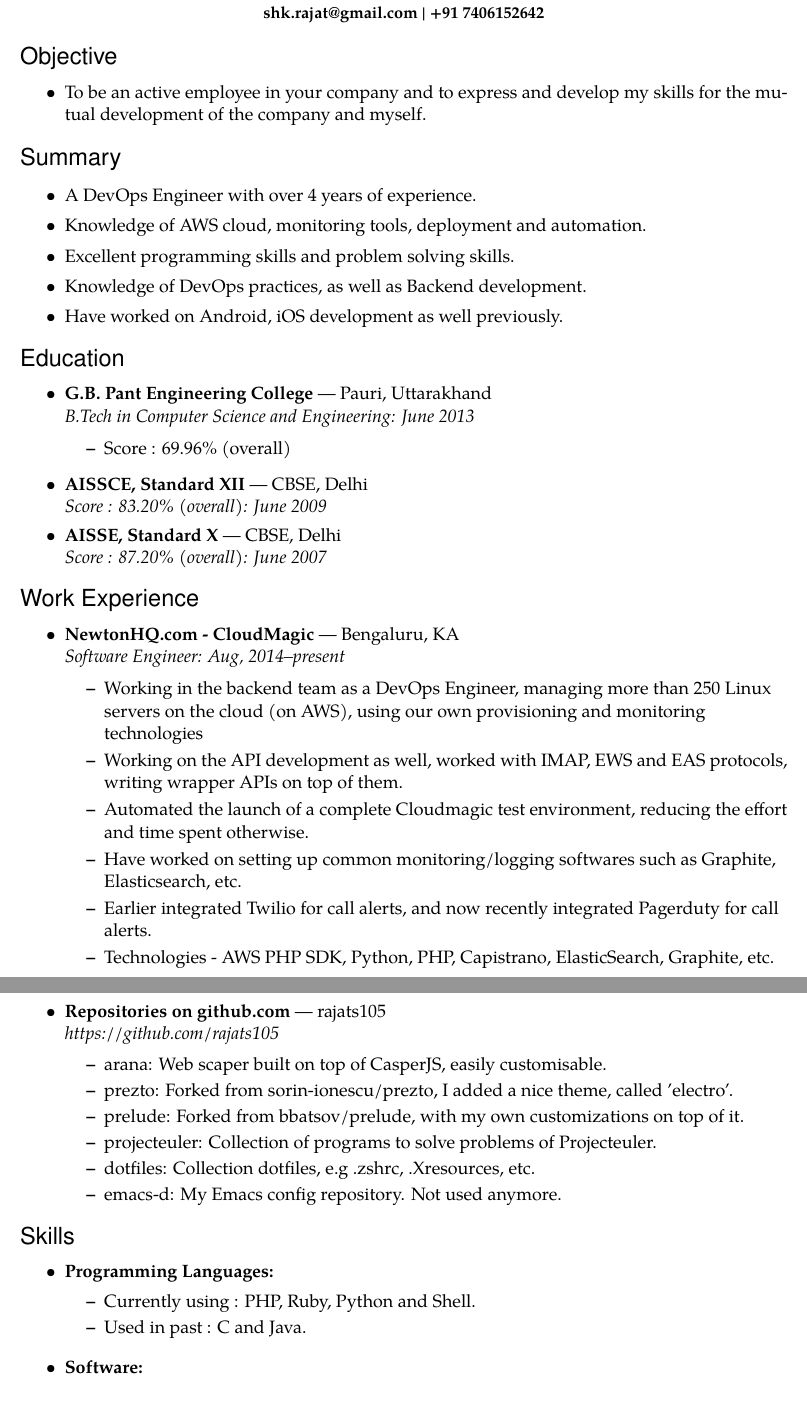
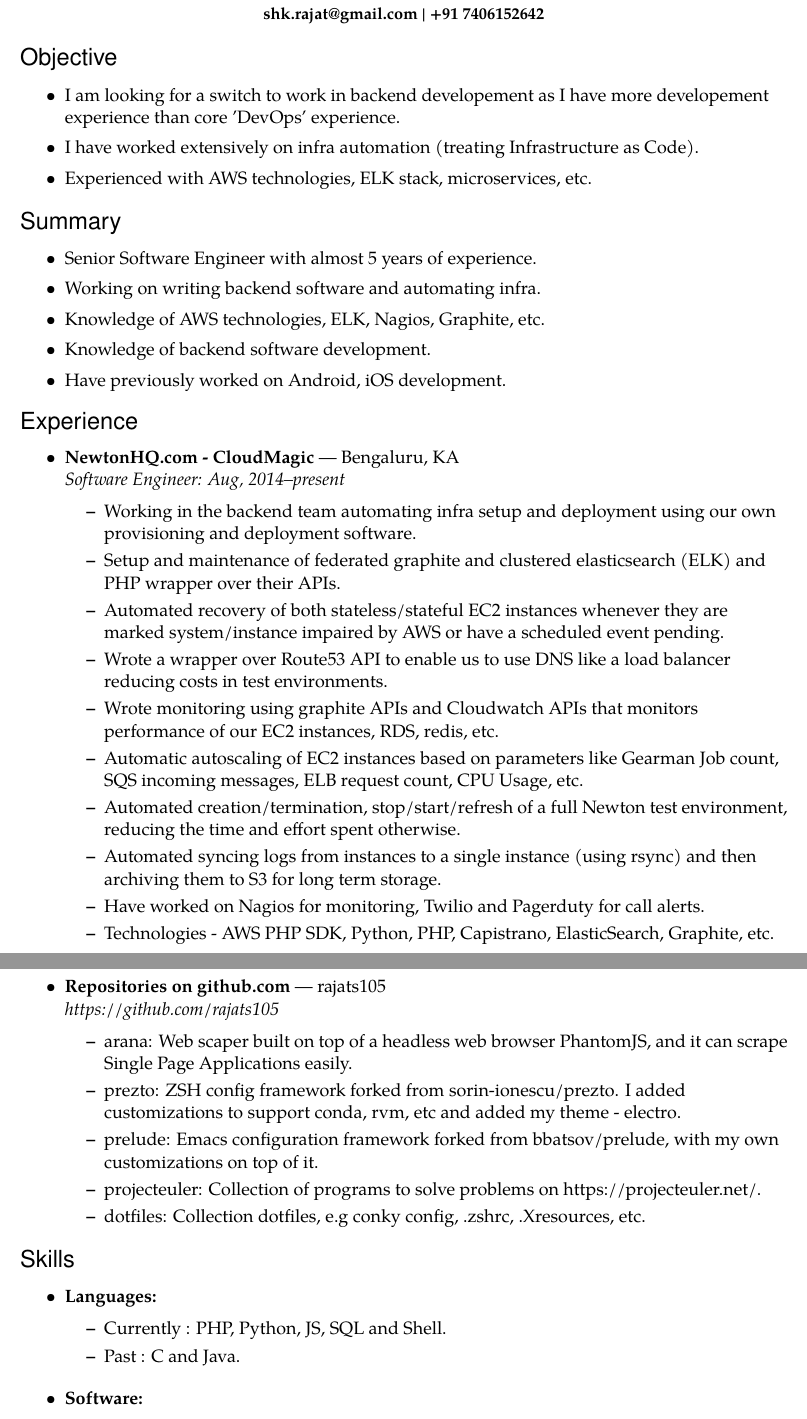
Before and after one commit to eksop/resume, a LaTeX CV (resume.tex): two parts of pages 1 and 2 of 2, joined at a grey line, cut so that both start at the same text. Compiled offline with pdfLaTeX.

Commit message:
updated resume after long
Signed-off-by: rajats105 <shk.rajat@gmail.com>

```diff
--- a/resume.tex
+++ b/resume.tex
@@ -27,7 +27,7 @@
 
 % This defines how the name looks
 \newcommand{\bigname}[1]{
-  \begin{center}\fontfamily{phv}\selectfont\Huge#1\end{center}
+  \begin{center}\fontfamily{phv}\selectfont\LARGE#1\end{center}
 }
 
 % This defines how the name looks
@@ -133,45 +133,101 @@
 % Objective:
 
 \begin{ressection}{Objective}
-  \resdescpara{To be an active employee in your company and to express and develop my skills for the mutual development of the company and myself.}
+  \resitem{
+    I am looking for a switch to work in backend developement as
+    I have more developement experience than core 'DevOps' experience.
+  }
+  \resitem{
+    I have worked extensively on infra automation (treating
+    Infrastructure as Code).
+  }
+  \resitem{
+    Experienced with AWS technologies, ELK stack, microservices, etc.
+  }
 \end{ressection}
 
 %%%%%%%%%%%%%%%%%%%%%%%%
 % Summary:
 
 \begin{ressection}{Summary}
-  \resitem{A DevOps Engineer with over 4 years of experience.}
-  \resitem{Knowledge of AWS cloud, monitoring tools, deployment and automation.}
-  \resitem{Excellent programming skills and problem solving skills.}
-  \resitem{Knowledge of DevOps practices, as well as Backend development.}
-  \resitem{Have worked on Android, iOS development as well previously.}
+  \resitem{
+    Senior Software Engineer with almost 5 years of experience.
+  }
+  \resitem{
+    Working on writing backend software and automating infra.
+  }
+  \resitem{
+    Knowledge of AWS technologies, ELK, Nagios, Graphite, etc.
+  }
+  \resitem{
+    Knowledge of backend software development.
+  }
+  \resitem{
+    Have previously worked on Android, iOS development.
+  }
 \end{ressection}
 
 
 %%%%%%%%%%%%%%%%%%%%%%%%
 % Education:
 
-\begin{ressection}{Education}
-  % GB Pant
-  \begin{ressubsec}{G.B. Pant Engineering College}{Pauri, Uttarakhand}{B.Tech in Computer Science and Engineering: June 2013}
-    \ressubitem{Score : 69.96\% (overall)}
-  \end{ressubsec}
-  % XII
-  \ressubsecwo{AISSCE, Standard XII}{CBSE, Delhi}{Score : 83.20\% (overall): June 2009}
-  % X
-  \ressubsecwo{AISSE, Standard X}{CBSE, Delhi}{Score : 87.20\% (overall): June 2007}
-  % END
-\end{ressection}
+% \begin{ressection}{Education}
+%   % GB Pant
+%   \begin{ressubsec}{G.B. Pant Engineering College}{Pauri, Uttarakhand}{B.Tech in Computer Science and Engineering: June 2013}
+%     \ressubitem{Score : 69.96\% (overall)}
+%   \end{ressubsec}
+%   % XII
+%   \ressubsecwo{AISSCE, Standard XII}{CBSE, Delhi}{Score : 83.20\% (overall): June 2009}
+%   % X
+%   \ressubsecwo{AISSE, Standard X}{CBSE, Delhi}{Score : 87.20\% (overall): June 2007}
+%   % END
+% \end{ressection}
 
 %%%%%%%%%%%%%%%%%%%%%%%%
 % Work experience
 
-\begin{ressection}{Work Experience}
+\begin{ressection}{Experience}
   % Webyog
   \begin{ressubsec}{NewtonHQ.com - CloudMagic}{Bengaluru, KA}{Software Engineer: Aug, 2014--present}
-    \ressubitem{Working in the backend team as a DevOps Engineer, managing more than 250 Linux servers on the cloud (on AWS), using our own provisioning and monitoring technologies}
-    \ressubitem{Working on the API development as well, worked with IMAP, EWS and EAS protocols, writing wrapper APIs on top of them.}
-    \ressubitem{Automated the launch of a complete Cloudmagic test environment, reducing the effort and time spent otherwise.}
-    \ressubitem{Have worked on setting up common monitoring/logging softwares such as Graphite, Elasticsearch, etc.}
-    \ressubitem{Earlier integrated Twilio for call alerts, and now recently integrated Pagerduty for call alerts.}
-    \ressubitem{Technologies - AWS PHP SDK, Python, PHP, Capistrano, ElasticSearch, Graphite, etc.}
+    \ressubitem{
+      Working in the backend team automating infra setup
+      and deployment using our own provisioning and deployment software.
+    }
+    \ressubitem{
+      Setup and maintenance of federated graphite and
+      clustered elasticsearch (ELK) and PHP wrapper over their APIs.
+    }
+    \ressubitem{
+      Automated recovery of both stateless/stateful EC2 instances whenever they are marked
+      system/instance impaired by AWS or have a scheduled event pending.
+    }
+    \ressubitem{
+      Wrote a wrapper over Route53 API to enable us to use DNS like a load
+      balancer reducing costs in test environments.
+    }
+    \ressubitem{
+      Wrote monitoring using graphite APIs and Cloudwatch
+      APIs that monitors performance of our EC2 instances, RDS, redis,
+      etc.
+    }
+    \ressubitem{
+      Automatic autoscaling of EC2 instances based on
+      parameters like Gearman Job count, SQS incoming messages,
+      ELB request count, CPU Usage, etc.
+    }
+    \ressubitem{
+      Automated creation/termination, stop/start/refresh of a full Newton
+      test environment, reducing the time and effort spent otherwise.
+    }
+    \ressubitem{
+      Automated syncing logs from instances to a single
+      instance (using rsync) and then archiving them
+      to S3 for long term storage.
+    }
+    \ressubitem{
+      Have worked on Nagios for monitoring, Twilio and Pagerduty for
+      call alerts.
+    }
+    \ressubitem{
+      Technologies - AWS PHP SDK, Python, PHP, Capistrano,
+      ElasticSearch, Graphite, etc.
@@ -203,12 +265,27 @@
   %\end{ressubsec}
   % Github
   \begin{ressubsec}{Repositories on github.com}{rajats105}{https://github.com/rajats105}
-    \ressubitem{arana: Web scaper built on top of CasperJS, easily customisable.}
-    \ressubitem{prezto: Forked from sorin-ionescu/prezto, I added a nice theme, called 'electro'.}
-    \ressubitem{prelude: Forked from bbatsov/prelude, with my own customizations on top of it.}
-    \ressubitem{projecteuler: Collection of programs to solve problems of Projecteuler.}
-    \ressubitem{dotfiles: Collection dotfiles, e.g .zshrc, .Xresources, etc.}
-    \ressubitem{emacs-d: My Emacs config repository. Not used anymore.}
+    \ressubitem{
+      arana: Web scaper built on top of a headless web browser
+      PhantomJS, and it can scrape Single Page Applications easily.
+    }
+    \ressubitem{
+      prezto: ZSH config framework forked from sorin-ionescu/prezto.
+      I added customizations to support conda, rvm, etc and added my
+      theme - electro.
+    }
+    \ressubitem{
+      prelude: Emacs configuration framework forked from
+      bbatsov/prelude, with my own customizations on top of it.
+    }
+    \ressubitem{
+      projecteuler: Collection of programs to solve problems on
+      https://projecteuler.net/.
+    }
+    \ressubitem{
+      dotfiles: Collection dotfiles, e.g conky config, .zshrc,
+      .Xresources, etc.
+    }
   \end{ressubsec}
   % END
 \end{ressection}
@@ -218,9 +295,9 @@
 
 \begin{ressection}{Skills}
   % Languages
-  \begin{reslist}{Programming Languages:}
-    \ressubitem{Currently using : PHP, Ruby, Python and Shell.}
-    \ressubitem{Used in past : C and Java.}
+  \begin{reslist}{Languages:}
+    \ressubitem{Currently : PHP, Python, JS, SQL and Shell.}
+    \ressubitem{Past : C and Java.}
   \end{reslist}
   % Tools
   \begin{reslist}{Software:}
```
Also changed, not shown: resume.pdf, resume.tex (40 more changed lines).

**PROBLEM TO WORK ON**
Could you return all lines from the records that include the word "Wrote"?

**EXERCISE SOLUTION**
+      Wrote a wrapper over Route53 API to enable us to use DNS like a load
+      Wrote monitoring using graphite APIs and Cloudwatch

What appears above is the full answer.